At that meeting, the DAC had given the final approval for the 194-plane deal, but had broken up the entire contract into two. The first part of the contract would take care of the National Cadet Corps (NCC) requirement - pending for nearly 10 years now - of 110 microlight for training air wing cadets. The second part of the deal is for supplying 84 of these microlight aircraft to the IAF and the Indian Navy. Under the second part of the deal, IAF would get 72 and Navy 12 microlights. The two armed forces would use these microlight for adventure sport activities, officials said.
The IAF is the lead agency to evaluate, select and buy these 194 planes and the DAC nod came for staggering the microlight deliveries by Pipistrel, the original equipment manufacturer.
According to Pipistrel Aircraft's website, the Virus SW 80/100 is the "most economic high speed cruiser and definitely the fastest high-wing plane" in its category.
"Made from state-of-the-art composite materials, it is lightweight and features an unprecedented useful payload of more than 300 kg (660 lbs). Virus SW 80/100 is able to operate at all elevations from sea-level up to 15,000 feet, take-off and land from short runways and over obstacles thanks to unique air-brakes, is the quietest light aircraft and has one of the lowest operating costs in its category," the website claimed.
The possibilities are immense on the Virus SW80. It can fly at over 260 kilometers per hour (140 knots), easily overfly terrain higher than 4500 meters (15,000 feet) and cover distances of over 1500 kilometers (800 nautical miles).
Pipistrel Aircraft said the Virus SW 80/100 is ideal for high speed cross-country flying, surveillance missions, ab-initio, advanced and extreme maneuver training, aerial photography and high-mountain operations.

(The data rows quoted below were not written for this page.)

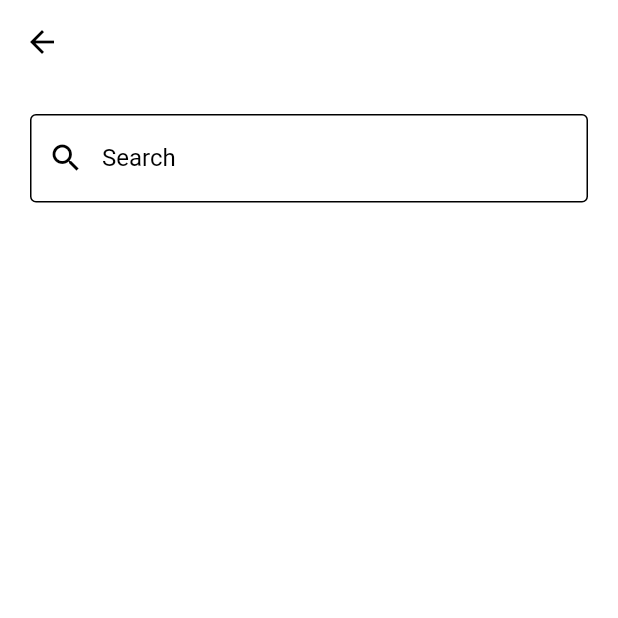
After one commit to 1ahmeed/News_App, a Flutter app: the screen it shows after launch, after a tap on the "search" icon, on a phone screen of 412 x 824 dp, the top half of it. The commit adds this screen. Run offline on Flutter 3.47's test engine with Material 2 defaults, Android fonts, the phone set to English and light mode, and no system bars; our stand-ins replace bloc, conditional_builder_null_safety, dio, easy_splash_screen, flutter_bloc, hexcolor and 2 more; network calls fail.

Commit message:
edit components

```diff
--- a/lib/layout/news_layout.dart
+++ b/lib/layout/news_layout.dart
@@ -5,7 +5,7 @@ import 'package:flutter_bloc/flutter_bloc.dart';
 import 'package:news_app/layout/cubit/cubit.dart';
 import 'package:news_app/layout/cubit/states.dart';
 import 'package:news_app/modules/search/search_screen.dart';
-import 'package:news_app/shared/components/components.dart';
+import '../shared/components/widgets/custom_navigation_to.dart';
 
 class NewsLayout extends StatelessWidget {
   const NewsLayout({super.key});
@@ -20,7 +20,6 @@ class NewsLayout extends StatelessWidget {
           return Scaffold(
             // key: ,
             appBar: AppBar(
-              //backgroundColor: Colors.white,
               title: const Text("News"),
               actions: [
                 IconButton(
--- a/lib/modules/business/business.dart
+++ b/lib/modules/business/business.dart
@@ -2,9 +2,7 @@ import 'package:flutter/material.dart';
 import 'package:flutter_bloc/flutter_bloc.dart';
 import 'package:news_app/layout/cubit/cubit.dart';
 import 'package:news_app/layout/cubit/states.dart';
-
-
-import '../../shared/components/components.dart';
+import '../../shared/components/widgets/custom_condition_builder.dart';
 
 class BusinessScreen extends StatelessWidget {
   const BusinessScreen({super.key});
@@ -15,7 +13,7 @@ class BusinessScreen extends StatelessWidget {
       listener: (context, state) {},
         builder: (context, state) {
         var list=NewsCubit.get(context)?.business;
-          return buildConditionBuilderForArticles(list,context) ;
+          return CustomConditionBuilder(list) ;
         }, );
 
   }
--- a/lib/modules/science/science_screen.dart
+++ b/lib/modules/science/science_screen.dart
@@ -2,7 +2,7 @@ import 'package:flutter/material.dart';
 import 'package:flutter_bloc/flutter_bloc.dart';
 import '../../layout/cubit/cubit.dart';
 import '../../layout/cubit/states.dart';
-import '../../shared/components/components.dart';
+import '../../shared/components/widgets/custom_condition_builder.dart';
 
 class ScienceScreen extends StatelessWidget {
   const ScienceScreen({super.key});
@@ -13,7 +13,7 @@ class ScienceScreen extends StatelessWidget {
       listener: (context, state) {},
       builder: (context, state) {
         var list=NewsCubit.get(context)?.science;
-        return buildConditionBuilderForArticles(list,context);
+        return CustomConditionBuilder(list);
       }, );
   }
 }
--- a/lib/modules/search/search_screen.dart
+++ b/lib/modules/search/search_screen.dart
@@ -2,7 +2,8 @@ import 'package:flutter/material.dart';
 import 'package:flutter_bloc/flutter_bloc.dart';
 import 'package:news_app/layout/cubit/cubit.dart';
 import 'package:news_app/layout/cubit/states.dart';
-import 'package:news_app/shared/components/components.dart';
+import '../../shared/components/widgets/custom_condition_builder.dart';
+import '../../shared/components/widgets/custom_text_form_field.dart';
 
 
 class SearchScreen extends StatelessWidget {
@@ -21,7 +22,7 @@ class SearchScreen extends StatelessWidget {
             children: [
               Padding(
                 padding: const EdgeInsets.all(20.0),
-                child: defaultTextField(
+                child: CustomTextFormField(
                     controller: searchController,
                     keyboard: TextInputType.text,
                     colorBorder: NewsCubit.get(context)!.isDark?Colors.black:Colors.white,
@@ -41,7 +42,7 @@ class SearchScreen extends StatelessWidget {
               ),
               Expanded(
                   child:
-                  buildConditionBuilderForArticles(list,context,isSearch:true))
+                  CustomConditionBuilder(list,isSearch:true))
 
             ],
           ),
--- a/lib/modules/sports/sports_screen.dart
+++ b/lib/modules/sports/sports_screen.dart
@@ -4,7 +4,7 @@ import 'package:flutter/material.dart';
 import 'package:flutter_bloc/flutter_bloc.dart';
 import '../../layout/cubit/cubit.dart';
 import '../../layout/cubit/states.dart';
-import '../../shared/components/components.dart';
+import '../../shared/components/widgets/custom_condition_builder.dart';
 
 class SportsScreen extends StatelessWidget {
   const SportsScreen({super.key});
@@ -15,7 +15,7 @@ class SportsScreen extends StatelessWidget {
       listener: (context, state) {},
       builder: (context, state) {
         var list=NewsCubit.get(context)?.sports;
-        return buildConditionBuilderForArticles(list,context);
+        return CustomConditionBuilder(list,);
       }, );
   }
 }
--- /dev/null
+++ b/lib/shared/components/widgets/custom_condition_builder.dart
@@ -0,0 +1,20 @@
+import 'package:conditional_builder_null_safety/conditional_builder_null_safety.dart';
+import 'package:flutter/material.dart';
+import 'build_article_items.dart';
+
+class CustomConditionBuilder extends  StatelessWidget {
+   CustomConditionBuilder(this.list,{Key? key,this.isSearch=false});
+   dynamic list;
+   bool isSearch;
+  @override
+  Widget build(BuildContext context) {
+    return ConditionalBuilder(
+      condition: list.length>0,
+      builder: (context) =>  ListView.separated(
+          physics: const BouncingScrollPhysics(),
+          itemBuilder: (context, index) => BuildArticleItems(list[index]),
+          separatorBuilder: (context, index) => const SizedBox(height: 0,),
+          itemCount: list.length) ,
+      fallback:(context) => isSearch?Container(): const Center(child: CircularProgressIndicator()),);
+  }
+}
--- /dev/null
+++ b/lib/shared/components/widgets/custom_text_form_field.dart
@@ -0,0 +1,72 @@
+import 'dart:core';
+
+import 'package:flutter/material.dart';
+// import 'package:flutter/widgets.dart';
+
+class CustomTextFormField extends  StatelessWidget {
+   CustomTextFormField({
+     Key? key,
+     required this.controller,
+   required this.keyboard,
+     required this.validate,
+   this.onSubmit,
+     this.onchange,
+     this.onTap,
+     required this.label,
+      this.isClickable=true,
+   required this.prefixIcon,
+     this.suffixPressed,
+     this.suffixIcon,
+     this.isPassword=false,
+     this.colorBorder,
+     this.colorIcon
+
+});
+    TextEditingController controller;
+    TextInputType keyboard;
+   String? Function(String?)? validate;
+   void Function(String)? onSubmit;
+   void Function(String)? onchange;
+   void Function()? onTap;
+   String label;
+   bool isClickable=true;
+    dynamic prefixIcon;
+   void Function()? suffixPressed;
+   dynamic suffixIcon;
+   bool isPassword = false;
+   Color? colorIcon ;
+   Color? colorBorder;
+
+  @override
+  Widget build(BuildContext context) {
+    return TextFormField(
+      style: TextStyle(color: Colors.white),
+      controller: controller,
+      keyboardType: keyboard,
+      obscureText: isPassword,
+      enabled: isClickable,
+      onFieldSubmitted: onSubmit,
+      onChanged: onchange,
+      onTap: onTap,
+      validator: validate,
+      decoration: InputDecoration(
+        labelStyle: TextStyle(color: colorIcon),
+        enabledBorder: OutlineInputBorder(
+            borderSide:BorderSide(
+                color:colorBorder!
+            )
+        ),
+        labelText: label,
+        prefixIcon: Icon(
+          prefixIcon,
+          color: colorIcon,
+        ),
+        suffixIcon: IconButton(
+          icon: Icon(suffixIcon),
+          onPressed: suffixPressed,
+        ),
+        border: const OutlineInputBorder(),
+      ),
+    );;
+  }
+}
--- a/lib/shared/styles/themes.dart
+++ b/lib/shared/styles/themes.dart
@@ -75,6 +75,10 @@ ThemeData darkTheme=ThemeData(
           fontSize: 18.0,
           fontWeight: FontWeight.w600,
 
-        )
-    )
+        ),
+      caption: TextStyle(
+        color: Colors.white,
+      ),
+    ),
+
 );
```
Also changed, not shown: lib/layout/cubit/cubit.dart (+0 -17 lines), lib/shared/components/components.dart (deleted, +0 -130 lines), lib/shared/components/widgets/build_article_items.dart (added, +75 -0 lines), lib/shared/components/widgets/custom_navigation_to.dart (added, +8 -0 lines), lib/shared/components/constants.dart (deleted).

It has a glide ratio of 17:1 and can glide further in case of emergency than most planes.
Upon special request, the 10.71-meter Virus SW80/100 can be adapted for special missions, including visual/IR camera gimbals, geographical surveys, trans-oceanic-range flights and more.
More than 100 units of Virus SW80 have already been sold world-wide to nations like Thailand, Ecuador and Canada, and it has won the NASA challenge twice, the company claimed. Since the victories at PAV challenge 2007 and NASA GAT centennial challenge 2008, the Virus SW 80/100 has been further refined and optimized for even better performance.
The aircraft can be equipped by either the Rotax 912 UL2 (80 horse power) or 912 ULS (100 horse power) power-plants and a large variety of avionics options. The new 80 HP Virus SW 80/100 cruises at 246 kilometers per hour (133 knots), burning less than 13.6 liters per hour (3.6 gallons per hour). At 75 per cent cruise-power-setting the 100 HP version speeds over the skies at 273 kilometers per hour (147 knots). The ASTM-LSA version, equipped with the fixed pitch propeller cruises at 119 kts, burning 14.0 liters per hour (3.7 gallon per hour).
The company also claimed the aircraft has a turbulence penetration speed (green arc) of 250 kilometers per hour (135 knots) and the VNE of 302 kilometers per hour (163 knots). "The cockpit remains quiet and comfortable throughout the flight! The Virus SW 80/100 has the largest flight safety margins in its category and can be equipped with the total rescue system, deployable even at maximum speeds and close to the terrain."
The aircraft has an exclusive Kevlar-reinforced safety cockpit with luxurious leather interior. The instrument panel is made of carbon fiber with visible-structure and can accommodate a wide selection of modern avionics, including a full glass-cockpit IFR suite with dual-axis GPS-driven autopilot and electric constant-speed propeller control.